The U.S. has never taken a position on the effects of Agent Orange on the Vietnamese population. And no one in Washington appears eager to take on an issue from a war everyone wants to forget.
When questioned about the effects of the spraying operation, U.S. officials reply that more research is needed to prove any link to health problems.
Undeniably, though, the spraying of chemicals--which were designed to deny Communist troops camouflage, not to kill or maim--changed Vietnam’s landscape.
Vast tracts of land once covered by jungles, particularly in Quang Tri province, stand today as expanses of scrub and wild grasses. Scientists say that, without human intervention, recovering the now-dead forests will take centuries.
Researchers have found Vietnam an ideal laboratory to study the effects of chemicals because it offers a controlled environment: South Vietnam was sprayed, North Vietnam was not.
Hatfield’s study was concentrated in Aluoi Valley, an area near the Laotian border in central Vietnam. The region is populated by hill tribes whose members are subsistence farmers.
“Dioxin contamination related to Agent Orange was found in grass carp growing in fish ponds excavated out of the terrain in the vicinity of the former Aluoi Valley air base,” Hatfield noted. “Levels found would trigger a consumption advisory process . . . possibly prohibitions against consumption if they were from a location in Canada or other Western jurisdictions.”
The Hatfield report recommended setting up a public health plan to ensure that people do not eat contaminated food; comprehensive studies to investigate the link between Agent Orange and health problems; international assistance in a reforestation program; and a campaign to decontaminate affected lands.

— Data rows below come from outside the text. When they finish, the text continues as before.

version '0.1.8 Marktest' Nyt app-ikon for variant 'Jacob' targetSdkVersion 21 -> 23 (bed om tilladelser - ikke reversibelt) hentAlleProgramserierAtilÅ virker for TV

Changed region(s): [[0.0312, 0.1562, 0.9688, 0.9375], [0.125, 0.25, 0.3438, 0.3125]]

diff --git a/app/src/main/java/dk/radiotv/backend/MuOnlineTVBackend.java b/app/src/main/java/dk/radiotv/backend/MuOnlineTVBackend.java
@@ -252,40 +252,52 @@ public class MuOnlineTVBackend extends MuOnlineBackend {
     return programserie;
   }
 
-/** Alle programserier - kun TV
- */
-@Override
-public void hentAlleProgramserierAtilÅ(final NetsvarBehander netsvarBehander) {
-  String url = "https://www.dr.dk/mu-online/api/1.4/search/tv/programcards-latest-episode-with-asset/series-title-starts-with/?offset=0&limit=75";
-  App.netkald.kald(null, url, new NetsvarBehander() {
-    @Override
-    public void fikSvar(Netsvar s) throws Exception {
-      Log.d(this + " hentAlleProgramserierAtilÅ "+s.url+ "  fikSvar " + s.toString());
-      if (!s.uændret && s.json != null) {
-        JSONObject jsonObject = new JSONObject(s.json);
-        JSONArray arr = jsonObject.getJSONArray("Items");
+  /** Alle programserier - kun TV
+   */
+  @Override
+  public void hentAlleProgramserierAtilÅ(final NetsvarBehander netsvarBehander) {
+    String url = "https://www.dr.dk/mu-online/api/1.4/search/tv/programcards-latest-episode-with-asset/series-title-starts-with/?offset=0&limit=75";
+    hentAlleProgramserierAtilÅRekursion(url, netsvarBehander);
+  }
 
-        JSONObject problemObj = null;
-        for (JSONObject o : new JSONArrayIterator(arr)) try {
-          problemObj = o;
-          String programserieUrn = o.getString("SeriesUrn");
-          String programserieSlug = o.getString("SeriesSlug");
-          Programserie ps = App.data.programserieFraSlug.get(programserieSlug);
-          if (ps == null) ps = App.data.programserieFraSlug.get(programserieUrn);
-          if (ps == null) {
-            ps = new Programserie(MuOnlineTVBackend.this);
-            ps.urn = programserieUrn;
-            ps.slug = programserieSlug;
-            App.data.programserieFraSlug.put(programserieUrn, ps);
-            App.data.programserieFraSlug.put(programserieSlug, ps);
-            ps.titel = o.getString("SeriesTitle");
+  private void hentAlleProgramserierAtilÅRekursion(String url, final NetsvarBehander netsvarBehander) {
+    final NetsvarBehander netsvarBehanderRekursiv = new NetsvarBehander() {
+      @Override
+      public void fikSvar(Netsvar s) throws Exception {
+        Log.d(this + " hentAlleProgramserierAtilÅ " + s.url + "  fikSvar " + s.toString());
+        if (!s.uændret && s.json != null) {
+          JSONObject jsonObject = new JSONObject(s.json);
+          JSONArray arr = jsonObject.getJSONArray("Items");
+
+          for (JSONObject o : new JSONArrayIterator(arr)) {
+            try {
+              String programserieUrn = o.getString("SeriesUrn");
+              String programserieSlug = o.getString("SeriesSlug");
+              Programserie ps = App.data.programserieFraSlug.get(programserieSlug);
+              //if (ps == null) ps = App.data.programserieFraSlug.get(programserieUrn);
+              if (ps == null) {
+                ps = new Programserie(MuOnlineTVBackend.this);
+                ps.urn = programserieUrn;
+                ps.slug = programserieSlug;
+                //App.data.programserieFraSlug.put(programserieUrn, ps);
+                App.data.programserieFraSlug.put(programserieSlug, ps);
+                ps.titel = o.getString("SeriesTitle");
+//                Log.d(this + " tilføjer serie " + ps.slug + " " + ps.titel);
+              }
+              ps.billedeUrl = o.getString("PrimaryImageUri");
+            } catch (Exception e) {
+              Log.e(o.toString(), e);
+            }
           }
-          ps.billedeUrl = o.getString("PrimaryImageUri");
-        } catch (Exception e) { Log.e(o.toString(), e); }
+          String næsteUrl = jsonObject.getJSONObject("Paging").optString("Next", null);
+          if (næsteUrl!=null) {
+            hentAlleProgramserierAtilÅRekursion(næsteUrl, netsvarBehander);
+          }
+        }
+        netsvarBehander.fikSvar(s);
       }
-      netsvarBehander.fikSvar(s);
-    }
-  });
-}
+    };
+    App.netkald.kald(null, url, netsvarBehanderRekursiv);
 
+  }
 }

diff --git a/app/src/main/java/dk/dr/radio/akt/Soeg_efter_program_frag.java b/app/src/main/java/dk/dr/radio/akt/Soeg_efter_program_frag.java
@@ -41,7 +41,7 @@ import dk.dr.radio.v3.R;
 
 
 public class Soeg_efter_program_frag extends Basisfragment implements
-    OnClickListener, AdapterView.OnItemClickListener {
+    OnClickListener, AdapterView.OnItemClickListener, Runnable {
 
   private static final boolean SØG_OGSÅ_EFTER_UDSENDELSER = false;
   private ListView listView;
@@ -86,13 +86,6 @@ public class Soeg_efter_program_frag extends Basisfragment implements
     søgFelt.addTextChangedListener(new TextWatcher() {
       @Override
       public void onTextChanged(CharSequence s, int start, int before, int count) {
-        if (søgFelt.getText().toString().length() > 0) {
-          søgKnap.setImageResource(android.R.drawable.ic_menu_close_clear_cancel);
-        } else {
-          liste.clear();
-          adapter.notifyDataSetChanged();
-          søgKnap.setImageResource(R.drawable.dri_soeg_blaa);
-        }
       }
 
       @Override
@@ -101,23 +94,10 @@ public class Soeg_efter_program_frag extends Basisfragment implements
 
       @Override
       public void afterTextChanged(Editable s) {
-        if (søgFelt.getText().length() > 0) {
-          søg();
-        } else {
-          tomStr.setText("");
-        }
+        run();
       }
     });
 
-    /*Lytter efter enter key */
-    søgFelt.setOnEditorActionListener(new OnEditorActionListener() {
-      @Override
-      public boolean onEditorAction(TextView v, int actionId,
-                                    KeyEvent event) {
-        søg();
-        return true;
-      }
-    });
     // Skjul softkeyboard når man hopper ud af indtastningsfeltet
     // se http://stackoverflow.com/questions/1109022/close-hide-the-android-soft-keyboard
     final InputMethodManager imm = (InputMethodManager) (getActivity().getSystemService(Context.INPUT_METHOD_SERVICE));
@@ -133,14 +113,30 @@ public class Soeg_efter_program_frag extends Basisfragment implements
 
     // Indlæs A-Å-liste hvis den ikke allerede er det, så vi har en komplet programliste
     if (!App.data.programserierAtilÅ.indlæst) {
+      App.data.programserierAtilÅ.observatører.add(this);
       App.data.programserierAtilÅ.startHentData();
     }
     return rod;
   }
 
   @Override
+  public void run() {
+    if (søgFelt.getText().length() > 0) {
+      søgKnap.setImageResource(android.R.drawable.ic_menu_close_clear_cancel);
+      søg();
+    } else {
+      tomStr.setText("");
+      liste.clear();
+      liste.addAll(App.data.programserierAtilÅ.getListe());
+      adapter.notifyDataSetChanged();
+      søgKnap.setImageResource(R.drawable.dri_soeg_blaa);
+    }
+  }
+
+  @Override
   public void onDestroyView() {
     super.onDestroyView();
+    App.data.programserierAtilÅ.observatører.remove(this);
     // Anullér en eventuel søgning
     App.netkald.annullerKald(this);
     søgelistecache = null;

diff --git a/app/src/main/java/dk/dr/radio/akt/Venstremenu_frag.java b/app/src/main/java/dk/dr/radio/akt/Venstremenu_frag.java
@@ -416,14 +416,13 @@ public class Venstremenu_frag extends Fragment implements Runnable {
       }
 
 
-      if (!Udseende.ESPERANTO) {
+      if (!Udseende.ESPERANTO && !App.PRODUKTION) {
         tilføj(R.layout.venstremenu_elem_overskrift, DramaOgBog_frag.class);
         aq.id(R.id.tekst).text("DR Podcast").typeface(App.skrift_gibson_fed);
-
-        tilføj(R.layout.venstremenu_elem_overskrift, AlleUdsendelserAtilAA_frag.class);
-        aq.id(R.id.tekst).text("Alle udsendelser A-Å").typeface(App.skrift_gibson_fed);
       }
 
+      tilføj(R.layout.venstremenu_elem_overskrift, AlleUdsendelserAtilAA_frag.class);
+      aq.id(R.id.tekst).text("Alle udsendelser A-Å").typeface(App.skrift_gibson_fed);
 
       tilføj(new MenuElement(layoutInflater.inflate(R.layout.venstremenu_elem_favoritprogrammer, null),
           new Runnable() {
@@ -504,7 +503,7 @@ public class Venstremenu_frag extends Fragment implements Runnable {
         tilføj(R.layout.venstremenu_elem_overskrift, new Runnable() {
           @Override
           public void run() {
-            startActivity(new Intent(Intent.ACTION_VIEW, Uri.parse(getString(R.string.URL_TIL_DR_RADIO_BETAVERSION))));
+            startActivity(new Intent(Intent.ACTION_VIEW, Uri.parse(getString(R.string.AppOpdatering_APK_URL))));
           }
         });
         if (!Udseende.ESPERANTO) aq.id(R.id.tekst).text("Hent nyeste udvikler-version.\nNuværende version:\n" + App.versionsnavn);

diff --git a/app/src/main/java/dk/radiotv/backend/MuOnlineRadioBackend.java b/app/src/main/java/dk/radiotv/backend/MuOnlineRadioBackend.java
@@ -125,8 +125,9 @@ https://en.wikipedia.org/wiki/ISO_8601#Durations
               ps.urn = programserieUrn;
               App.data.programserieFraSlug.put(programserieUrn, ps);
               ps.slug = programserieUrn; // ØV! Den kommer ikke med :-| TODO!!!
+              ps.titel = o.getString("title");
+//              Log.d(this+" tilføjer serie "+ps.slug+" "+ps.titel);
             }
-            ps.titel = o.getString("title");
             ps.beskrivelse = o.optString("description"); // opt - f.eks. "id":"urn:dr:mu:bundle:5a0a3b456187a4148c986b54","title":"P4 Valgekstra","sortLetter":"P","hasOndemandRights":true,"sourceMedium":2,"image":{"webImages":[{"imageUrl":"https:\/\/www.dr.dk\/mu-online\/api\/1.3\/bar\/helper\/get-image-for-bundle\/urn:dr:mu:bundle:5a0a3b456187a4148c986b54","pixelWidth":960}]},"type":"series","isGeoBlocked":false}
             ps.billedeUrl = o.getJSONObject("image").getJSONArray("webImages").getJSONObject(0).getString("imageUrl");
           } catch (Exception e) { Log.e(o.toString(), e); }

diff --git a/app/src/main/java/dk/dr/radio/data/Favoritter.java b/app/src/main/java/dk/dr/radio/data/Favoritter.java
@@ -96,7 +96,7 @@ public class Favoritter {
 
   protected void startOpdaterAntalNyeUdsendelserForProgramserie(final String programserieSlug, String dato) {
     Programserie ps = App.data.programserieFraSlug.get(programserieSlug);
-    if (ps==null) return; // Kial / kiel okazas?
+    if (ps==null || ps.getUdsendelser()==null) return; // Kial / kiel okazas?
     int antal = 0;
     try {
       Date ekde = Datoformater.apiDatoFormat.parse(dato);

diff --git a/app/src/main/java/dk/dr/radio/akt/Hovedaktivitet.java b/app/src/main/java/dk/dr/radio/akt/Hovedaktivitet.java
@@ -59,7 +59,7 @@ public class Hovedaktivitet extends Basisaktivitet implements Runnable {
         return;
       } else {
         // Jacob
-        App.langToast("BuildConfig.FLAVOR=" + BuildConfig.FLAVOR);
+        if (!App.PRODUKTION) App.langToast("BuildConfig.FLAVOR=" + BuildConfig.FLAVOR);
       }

The findings are available on the Internet at www.hatfieldgroup.com.